Supplied records:
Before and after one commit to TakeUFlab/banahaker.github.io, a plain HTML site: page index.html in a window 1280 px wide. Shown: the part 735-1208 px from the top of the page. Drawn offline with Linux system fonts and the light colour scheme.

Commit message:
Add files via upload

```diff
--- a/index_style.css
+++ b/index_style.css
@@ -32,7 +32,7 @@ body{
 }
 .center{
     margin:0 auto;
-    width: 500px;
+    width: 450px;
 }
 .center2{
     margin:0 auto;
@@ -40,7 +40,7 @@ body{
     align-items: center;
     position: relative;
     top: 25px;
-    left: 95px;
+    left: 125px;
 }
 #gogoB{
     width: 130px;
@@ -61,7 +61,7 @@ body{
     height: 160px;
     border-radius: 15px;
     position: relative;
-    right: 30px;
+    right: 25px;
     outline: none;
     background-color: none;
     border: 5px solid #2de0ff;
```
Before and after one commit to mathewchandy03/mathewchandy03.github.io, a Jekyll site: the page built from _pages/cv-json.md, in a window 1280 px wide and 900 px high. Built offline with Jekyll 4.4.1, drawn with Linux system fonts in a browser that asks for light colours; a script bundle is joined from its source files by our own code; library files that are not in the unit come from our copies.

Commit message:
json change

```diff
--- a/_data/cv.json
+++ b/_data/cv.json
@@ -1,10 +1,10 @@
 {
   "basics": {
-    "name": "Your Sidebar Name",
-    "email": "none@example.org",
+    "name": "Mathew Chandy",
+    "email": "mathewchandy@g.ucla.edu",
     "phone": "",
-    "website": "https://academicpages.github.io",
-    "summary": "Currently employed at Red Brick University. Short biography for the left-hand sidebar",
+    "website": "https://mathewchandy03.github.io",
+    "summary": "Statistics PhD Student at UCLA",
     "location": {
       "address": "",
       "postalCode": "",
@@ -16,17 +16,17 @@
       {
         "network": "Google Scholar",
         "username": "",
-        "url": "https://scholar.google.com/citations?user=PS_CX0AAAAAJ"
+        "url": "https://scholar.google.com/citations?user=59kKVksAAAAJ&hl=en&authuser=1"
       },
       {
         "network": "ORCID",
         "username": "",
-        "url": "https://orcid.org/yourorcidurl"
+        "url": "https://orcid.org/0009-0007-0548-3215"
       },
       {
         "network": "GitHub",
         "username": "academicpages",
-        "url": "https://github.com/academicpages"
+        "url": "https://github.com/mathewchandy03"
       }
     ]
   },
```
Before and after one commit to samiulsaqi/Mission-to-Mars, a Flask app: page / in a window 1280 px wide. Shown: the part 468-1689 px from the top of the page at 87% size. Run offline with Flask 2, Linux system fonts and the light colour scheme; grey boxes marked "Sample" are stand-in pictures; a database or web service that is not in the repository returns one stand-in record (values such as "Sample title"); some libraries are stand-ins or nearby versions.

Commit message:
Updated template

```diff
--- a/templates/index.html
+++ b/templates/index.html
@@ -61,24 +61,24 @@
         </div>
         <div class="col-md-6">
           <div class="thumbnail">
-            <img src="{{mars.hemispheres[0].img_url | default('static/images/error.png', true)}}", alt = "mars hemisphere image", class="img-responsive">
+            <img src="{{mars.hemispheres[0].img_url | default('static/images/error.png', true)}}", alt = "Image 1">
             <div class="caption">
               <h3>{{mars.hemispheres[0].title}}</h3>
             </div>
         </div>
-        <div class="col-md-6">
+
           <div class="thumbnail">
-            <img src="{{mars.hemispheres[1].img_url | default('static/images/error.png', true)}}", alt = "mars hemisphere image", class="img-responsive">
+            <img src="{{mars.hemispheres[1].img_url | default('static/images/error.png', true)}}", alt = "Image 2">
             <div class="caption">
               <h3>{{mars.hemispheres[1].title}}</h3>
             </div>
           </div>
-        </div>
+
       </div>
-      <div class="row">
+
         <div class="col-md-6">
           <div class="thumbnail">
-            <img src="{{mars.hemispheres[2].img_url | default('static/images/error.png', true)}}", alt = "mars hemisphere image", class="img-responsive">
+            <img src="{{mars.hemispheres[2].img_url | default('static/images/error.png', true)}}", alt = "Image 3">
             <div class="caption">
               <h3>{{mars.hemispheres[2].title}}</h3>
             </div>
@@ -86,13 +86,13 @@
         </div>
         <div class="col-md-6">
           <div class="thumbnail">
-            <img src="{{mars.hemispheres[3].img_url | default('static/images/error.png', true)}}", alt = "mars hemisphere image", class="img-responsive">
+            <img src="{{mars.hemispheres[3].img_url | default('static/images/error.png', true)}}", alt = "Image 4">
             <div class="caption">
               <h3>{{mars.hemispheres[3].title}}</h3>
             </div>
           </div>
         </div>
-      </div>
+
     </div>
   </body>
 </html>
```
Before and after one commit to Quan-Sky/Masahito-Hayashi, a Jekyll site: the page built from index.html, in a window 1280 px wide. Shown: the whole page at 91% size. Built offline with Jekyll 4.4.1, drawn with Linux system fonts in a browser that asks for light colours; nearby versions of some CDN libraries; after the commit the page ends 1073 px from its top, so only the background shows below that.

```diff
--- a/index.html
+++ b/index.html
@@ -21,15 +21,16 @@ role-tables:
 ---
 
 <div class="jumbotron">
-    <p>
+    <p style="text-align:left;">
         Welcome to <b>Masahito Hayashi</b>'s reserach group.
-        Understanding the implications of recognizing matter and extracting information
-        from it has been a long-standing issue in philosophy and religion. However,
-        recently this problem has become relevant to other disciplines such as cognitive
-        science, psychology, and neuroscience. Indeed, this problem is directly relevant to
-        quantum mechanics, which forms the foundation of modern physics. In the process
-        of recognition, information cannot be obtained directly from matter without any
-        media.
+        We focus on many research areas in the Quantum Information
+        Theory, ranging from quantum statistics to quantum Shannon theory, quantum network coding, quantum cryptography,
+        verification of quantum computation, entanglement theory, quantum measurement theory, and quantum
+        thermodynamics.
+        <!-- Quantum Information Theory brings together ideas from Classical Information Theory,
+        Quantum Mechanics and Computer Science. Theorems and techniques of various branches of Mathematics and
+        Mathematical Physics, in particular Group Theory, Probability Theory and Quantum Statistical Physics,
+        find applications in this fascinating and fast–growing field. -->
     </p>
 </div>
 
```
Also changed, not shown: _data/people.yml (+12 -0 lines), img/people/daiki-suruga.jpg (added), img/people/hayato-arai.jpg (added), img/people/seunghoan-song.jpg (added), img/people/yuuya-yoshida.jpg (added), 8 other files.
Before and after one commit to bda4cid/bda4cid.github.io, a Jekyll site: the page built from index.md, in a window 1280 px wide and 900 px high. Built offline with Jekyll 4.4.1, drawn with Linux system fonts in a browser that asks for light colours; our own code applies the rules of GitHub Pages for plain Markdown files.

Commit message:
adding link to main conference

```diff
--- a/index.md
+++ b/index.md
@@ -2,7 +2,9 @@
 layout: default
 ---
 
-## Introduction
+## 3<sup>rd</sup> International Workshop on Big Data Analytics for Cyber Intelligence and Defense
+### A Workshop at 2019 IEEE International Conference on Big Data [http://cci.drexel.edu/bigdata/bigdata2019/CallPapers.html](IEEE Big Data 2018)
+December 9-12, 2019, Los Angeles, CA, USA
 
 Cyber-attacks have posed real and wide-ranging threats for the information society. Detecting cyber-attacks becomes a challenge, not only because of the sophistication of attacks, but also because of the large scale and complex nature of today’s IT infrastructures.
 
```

Instructions to follow: Write out every record verbatim.

Written response:
Before and after one commit to TakeUFlab/banahaker.github.io, a plain HTML site: page index.html in a window 1280 px wide. Shown: the part 735-1208 px from the top of the page. Drawn offline with Linux system fonts and the light colour scheme.

Commit message:
Add files via upload

```diff
--- a/index_style.css
+++ b/index_style.css
@@ -32,7 +32,7 @@ body{
 }
 .center{
     margin:0 auto;
-    width: 500px;
+    width: 450px;
 }
 .center2{
     margin:0 auto;
@@ -40,7 +40,7 @@ body{
     align-items: center;
     position: relative;
     top: 25px;
-    left: 95px;
+    left: 125px;
 }
 #gogoB{
     width: 130px;
@@ -61,7 +61,7 @@ body{
     height: 160px;
     border-radius: 15px;
     position: relative;
-    right: 30px;
+    right: 25px;
     outline: none;
     background-color: none;
     border: 5px solid #2de0ff;
```
Before and after one commit to mathewchandy03/mathewchandy03.github.io, a Jekyll site: the page built from _pages/cv-json.md, in a window 1280 px wide and 900 px high. Built offline with Jekyll 4.4.1, drawn with Linux system fonts in a browser that asks for light colours; a script bundle is joined from its source files by our own code; library files that are not in the unit come from our copies.

Commit message:
json change

```diff
--- a/_data/cv.json
+++ b/_data/cv.json
@@ -1,10 +1,10 @@
 {
   "basics": {
-    "name": "Your Sidebar Name",
-    "email": "none@example.org",
+    "name": "Mathew Chandy",
+    "email": "mathewchandy@g.ucla.edu",
     "phone": "",
-    "website": "https://academicpages.github.io",
-    "summary": "Currently employed at Red Brick University. Short biography for the left-hand sidebar",
+    "website": "https://mathewchandy03.github.io",
+    "summary": "Statistics PhD Student at UCLA",
     "location": {
       "address": "",
       "postalCode": "",
@@ -16,17 +16,17 @@
       {
         "network": "Google Scholar",
         "username": "",
-        "url": "https://scholar.google.com/citations?user=PS_CX0AAAAAJ"
+        "url": "https://scholar.google.com/citations?user=59kKVksAAAAJ&hl=en&authuser=1"
       },
       {
         "network": "ORCID",
         "username": "",
-        "url": "https://orcid.org/yourorcidurl"
+        "url": "https://orcid.org/0009-0007-0548-3215"
       },
       {
         "network": "GitHub",
         "username": "academicpages",
-        "url": "https://github.com/academicpages"
+        "url": "https://github.com/mathewchandy03"
       }
     ]
   },
```
Before and after one commit to samiulsaqi/Mission-to-Mars, a Flask app: page / in a window 1280 px wide. Shown: the part 468-1689 px from the top of the page at 87% size. Run offline with Flask 2, Linux system fonts and the light colour scheme; grey boxes marked "Sample" are stand-in pictures; a database or web service that is not in the repository returns one stand-in record (values such as "Sample title"); some libraries are stand-ins or nearby versions.

Commit message:
Updated template

```diff
--- a/templates/index.html
+++ b/templates/index.html
@@ -61,24 +61,24 @@
         </div>
         <div class="col-md-6">
           <div class="thumbnail">
-            <img src="{{mars.hemispheres[0].img_url | default('static/images/error.png', true)}}", alt = "mars hemisphere image", class="img-responsive">
+            <img src="{{mars.hemispheres[0].img_url | default('static/images/error.png', true)}}", alt = "Image 1">
             <div class="caption">
               <h3>{{mars.hemispheres[0].title}}</h3>
             </div>
         </div>
-        <div class="col-md-6">
+
           <div class="thumbnail">
-            <img src="{{mars.hemispheres[1].img_url | default('static/images/error.png', true)}}", alt = "mars hemisphere image", class="img-responsive">
+            <img src="{{mars.hemispheres[1].img_url | default('static/images/error.png', true)}}", alt = "Image 2">
             <div class="caption">
               <h3>{{mars.hemispheres[1].title}}</h3>
             </div>
           </div>
-        </div>
+
       </div>
-      <div class="row">
+
         <div class="col-md-6">
           <div class="thumbnail">
-            <img src="{{mars.hemispheres[2].img_url | default('static/images/error.png', true)}}", alt = "mars hemisphere image", class="img-responsive">
+            <img src="{{mars.hemispheres[2].img_url | default('static/images/error.png', true)}}", alt = "Image 3">
             <div class="caption">
               <h3>{{mars.hemispheres[2].title}}</h3>
             </div>
@@ -86,13 +86,13 @@
         </div>
         <div class="col-md-6">
           <div class="thumbnail">
-            <img src="{{mars.hemispheres[3].img_url | default('static/images/error.png', true)}}", alt = "mars hemisphere image", class="img-responsive">
+            <img src="{{mars.hemispheres[3].img_url | default('static/images/error.png', true)}}", alt = "Image 4">
             <div class="caption">
               <h3>{{mars.hemispheres[3].title}}</h3>
             </div>
           </div>
         </div>
-      </div>
+
     </div>
   </body>
 </html>
```
Before and after one commit to Quan-Sky/Masahito-Hayashi, a Jekyll site: the page built from index.html, in a window 1280 px wide. Shown: the whole page at 91% size. Built offline with Jekyll 4.4.1, drawn with Linux system fonts in a browser that asks for light colours; nearby versions of some CDN libraries; after the commit the page ends 1073 px from its top, so only the background shows below that.

```diff
--- a/index.html
+++ b/index.html
@@ -21,15 +21,16 @@ role-tables:
 ---
 
 <div class="jumbotron">
-    <p>
+    <p style="text-align:left;">
         Welcome to <b>Masahito Hayashi</b>'s reserach group.
-        Understanding the implications of recognizing matter and extracting information
-        from it has been a long-standing issue in philosophy and religion. However,
-        recently this problem has become relevant to other disciplines such as cognitive
-        science, psychology, and neuroscience. Indeed, this problem is directly relevant to
-        quantum mechanics, which forms the foundation of modern physics. In the process
-        of recognition, information cannot be obtained directly from matter without any
-        media.
+        We focus on many research areas in the Quantum Information
+        Theory, ranging from quantum statistics to quantum Shannon theory, quantum network coding, quantum cryptography,
+        verification of quantum computation, entanglement theory, quantum measurement theory, and quantum
+        thermodynamics.
+        <!-- Quantum Information Theory brings together ideas from Classical Information Theory,
+        Quantum Mechanics and Computer Science. Theorems and techniques of various branches of Mathematics and
+        Mathematical Physics, in particular Group Theory, Probability Theory and Quantum Statistical Physics,
+        find applications in this fascinating and fast–growing field. -->
     </p>
 </div>
 
```
Also changed, not shown: _data/people.yml (+12 -0 lines), img/people/daiki-suruga.jpg (added), img/people/hayato-arai.jpg (added), img/people/seunghoan-song.jpg (added), img/people/yuuya-yoshida.jpg (added), 8 other files.
Before and after one commit to bda4cid/bda4cid.github.io, a Jekyll site: the page built from index.md, in a window 1280 px wide and 900 px high. Built offline with Jekyll 4.4.1, drawn with Linux system fonts in a browser that asks for light colours; our own code applies the rules of GitHub Pages for plain Markdown files.

Commit message:
adding link to main conference

```diff
--- a/index.md
+++ b/index.md
@@ -2,7 +2,9 @@
 layout: default
 ---
 
-## Introduction
+## 3<sup>rd</sup> International Workshop on Big Data Analytics for Cyber Intelligence and Defense
+### A Workshop at 2019 IEEE International Conference on Big Data [http://cci.drexel.edu/bigdata/bigdata2019/CallPapers.html](IEEE Big Data 2018)
+December 9-12, 2019, Los Angeles, CA, USA
 
 Cyber-attacks have posed real and wide-ranging threats for the information society. Detecting cyber-attacks becomes a challenge, not only because of the sophistication of attacks, but also because of the large scale and complex nature of today’s IT infrastructures.
 
```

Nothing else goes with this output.